Millions of parties enter into arbitration agreements each year, and those parties expect courts to honor those agreements. Congress enacted the Federal Arbitration Act (FAA) to protect this very freedom of contract. And the Supreme Court has consistently reaffirmed that arbitration is a matter of consent, and that private agreements to arbitrate should be enforced according to their terms.
Plaintiffs’ attorneys, on the other hand, hate arbitration agreements because they deprive them of having contingency fee clients. Resolution under mandatory arbitration is often swifter than trials, and plaintiffs’ attorneys often get little or no money out of them.
The National Labor Relations Board (NLRB) recently ruled against home builder D.R. Horton, holding that a class action waiver was unenforceable under the National Labor Relations Act (NLRA). At issue was D.R. Horton’s mutual arbitration agreement and class action waiver that the company entered into with its employees. The NLRB held that an agreement proscribing class and representative actions violates the NLRA, which gives employees the right to engage in “concerted activities for the purpose of collective bargaining or other mutual aid or protection.”
At a minimum, the decision appears to be in serious tension with the Supreme Court’s recent decisions in Stolt-Nielsen S.A. v. AnimalFeeds International Corp., 130 S. Ct. 1758 (2010), and AT&T Mobility LLC v. Concepcion, 131 S. Ct. 1740 (2011). Stolt-Nielsen held that parties to an arbitration agreement that is silent on class arbitration cannot be compelled to submit to class arbitration. The following year, Concepcion held that the FAA preempted a California law that held exculpatory class waivers to be unenforceable.
The NLRB’s ruling was expected to have wide-reaching implications for a business’s ability to enter into arbitration agreements with its employees. But, in considering whether agreements similar to D.R. Horton’s were invalid under the NLRA, three district courts have either distinguished or rejected the NLRB’s interpretation. In Sanders v. Swift Transportation Co. of Arizona, LLC, the U.S. District Court for the Northern District of California held that the NLRB’s decision was inapposite and would not be considered in determining the employer’s motion to compel arbitration, which was subsequently granted. Similarly, in Palmer v. Convergys Corp., the U.S. District Court for the Middle District of Georgia struck the plaintiffs’ collective action allegations and declined to follow the NLRB’s ruling “because it does not meaningfully apply to the facts of the present case.” And in Johnmohammadi v. Bloomingdales, Inc., the U.S. District Court for the Central District of California granted the employer’s motion to compel arbitration despite the plaintiff’s reliance on D.R. Horton.

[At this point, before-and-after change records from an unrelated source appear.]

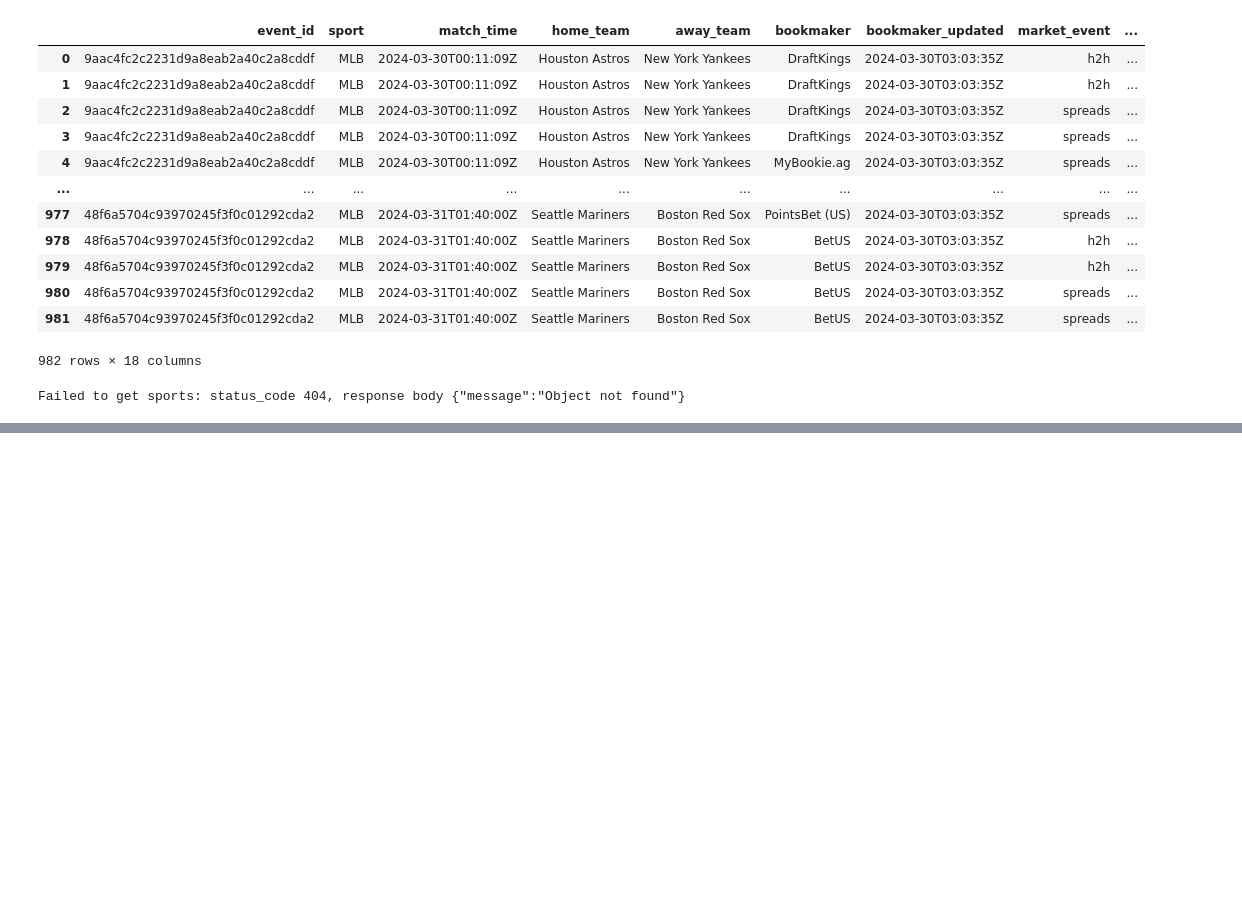
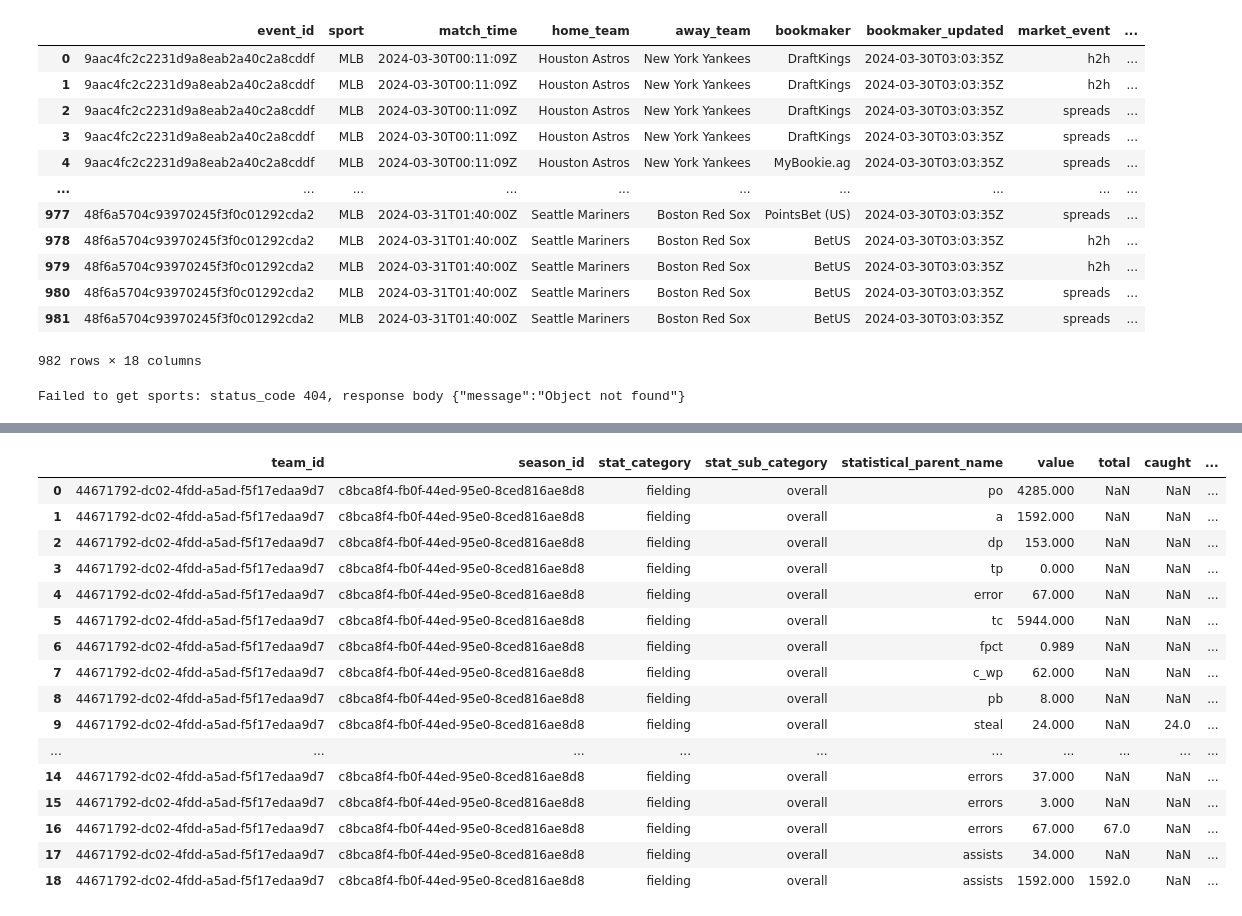
Before and after one commit to beaulieub58/personal_projects, a Jupyter notebook: odds.ipynb, the cells around one changed output, grey strips where cells are left out. Cells and saved outputs as stored; diff of their text form; code cells hidden in the pictures; blank space fills up the shorter version.

```diff
--- a/odds.ipynb
+++ b/odds.ipynb
@@ -326,0 +314,40 @@ See the caveats in the documentation: https://pandas.pydata.org/pandas-docs/stab
+# %%
+
+def get_max_array_values_for_stats(df, ls):
+
+   for i in df.values:
+
+      ls.append(np.nanmax(i[df.columns.get_loc('value'):]))
+
+
+
+   '''df.loc[:,'value'] = ls
+
+
+   '''
+   #column_cutoff_index = df.columns.get_loc('value')
+   #df = df.iloc[:,:column_cutoff_index+1]
+   return df
+
+
+
+
+get_max_array_values_for_stats(df = team_df_fielding, ls = [])
+# %% [output]
+|  | team_id | season_id | stat_category | stat_sub_category | statistical_parent_name | value | total | caught | ... |
+| 0 | 44671792-dc02-4fdd-a5ad-f5f17edaa9d7 | c8bca8f4-fb0f-44ed-95e0-8ced816ae8d8 | fielding | overall | po | 4285.000 | NaN | NaN | ... |
+| 1 | 44671792-dc02-4fdd-a5ad-f5f17edaa9d7 | c8bca8f4-fb0f-44ed-95e0-8ced816ae8d8 | fielding | overall | a | 1592.000 | NaN | NaN | ... |
+| 2 | 44671792-dc02-4fdd-a5ad-f5f17edaa9d7 | c8bca8f4-fb0f-44ed-95e0-8ced816ae8d8 | fielding | overall | dp | 153.000 | NaN | NaN | ... |
+| 3 | 44671792-dc02-4fdd-a5ad-f5f17edaa9d7 | c8bca8f4-fb0f-44ed-95e0-8ced816ae8d8 | fielding | overall | tp | 0.000 | NaN | NaN | ... |
+| 4 | 44671792-dc02-4fdd-a5ad-f5f17edaa9d7 | c8bca8f4-fb0f-44ed-95e0-8ced816ae8d8 | fielding | overall | error | 67.000 | NaN | NaN | ... |
+| 5 | 44671792-dc02-4fdd-a5ad-f5f17edaa9d7 | c8bca8f4-fb0f-44ed-95e0-8ced816ae8d8 | fielding | overall | tc | 5944.000 | NaN | NaN | ... |
+| 6 | 44671792-dc02-4fdd-a5ad-f5f17edaa9d7 | c8bca8f4-fb0f-44ed-95e0-8ced816ae8d8 | fielding | overall | fpct | 0.989 | NaN | NaN | ... |
+| 7 | 44671792-dc02-4fdd-a5ad-f5f17edaa9d7 | c8bca8f4-fb0f-44ed-95e0-8ced816ae8d8 | fielding | overall | c_wp | 62.000 | NaN | NaN | ... |
+| 8 | 44671792-dc02-4fdd-a5ad-f5f17edaa9d7 | c8bca8f4-fb0f-44ed-95e0-8ced816ae8d8 | fielding | overall | pb | 8.000 | NaN | NaN | ... |
+| 9 | 44671792-dc02-4fdd-a5ad-f5f17edaa9d7 | c8bca8f4-fb0f-44ed-95e0-8ced816ae8d8 | fielding | overall | steal | 24.000 | NaN | 24.0 | ... |
+| ... | ... | ... | ... | ... | ... | ... | ... | ... | ... |
+| 14 | 44671792-dc02-4fdd-a5ad-f5f17edaa9d7 | c8bca8f4-fb0f-44ed-95e0-8ced816ae8d8 | fielding | overall | errors | 37.000 | NaN | NaN | ... |
+| 15 | 44671792-dc02-4fdd-a5ad-f5f17edaa9d7 | c8bca8f4-fb0f-44ed-95e0-8ced816ae8d8 | fielding | overall | errors | 3.000 | NaN | NaN | ... |
+| 16 | 44671792-dc02-4fdd-a5ad-f5f17edaa9d7 | c8bca8f4-fb0f-44ed-95e0-8ced816ae8d8 | fielding | overall | errors | 67.000 | 67.0 | NaN | ... |
+| 17 | 44671792-dc02-4fdd-a5ad-f5f17edaa9d7 | c8bca8f4-fb0f-44ed-95e0-8ced816ae8d8 | fielding | overall | assists | 34.000 | NaN | NaN | ... |
+| 18 | 44671792-dc02-4fdd-a5ad-f5f17edaa9d7 | c8bca8f4-fb0f-44ed-95e0-8ced816ae8d8 | fielding | overall | assists | 1592.000 | 1592.0 | NaN | ... |
```
Also changed, not shown: parts of 2 cells of this notebook.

Specifically, the district court stated that the NLRB’s holding was limited to situations where an arbitration agreement was made a condition of employment, which was not the case at Bloomingdales.
We at WLF will continue to monitor the way the NLRB’s controversial ruling on arbitration agreements is implemented in the wake of D.R. Horton.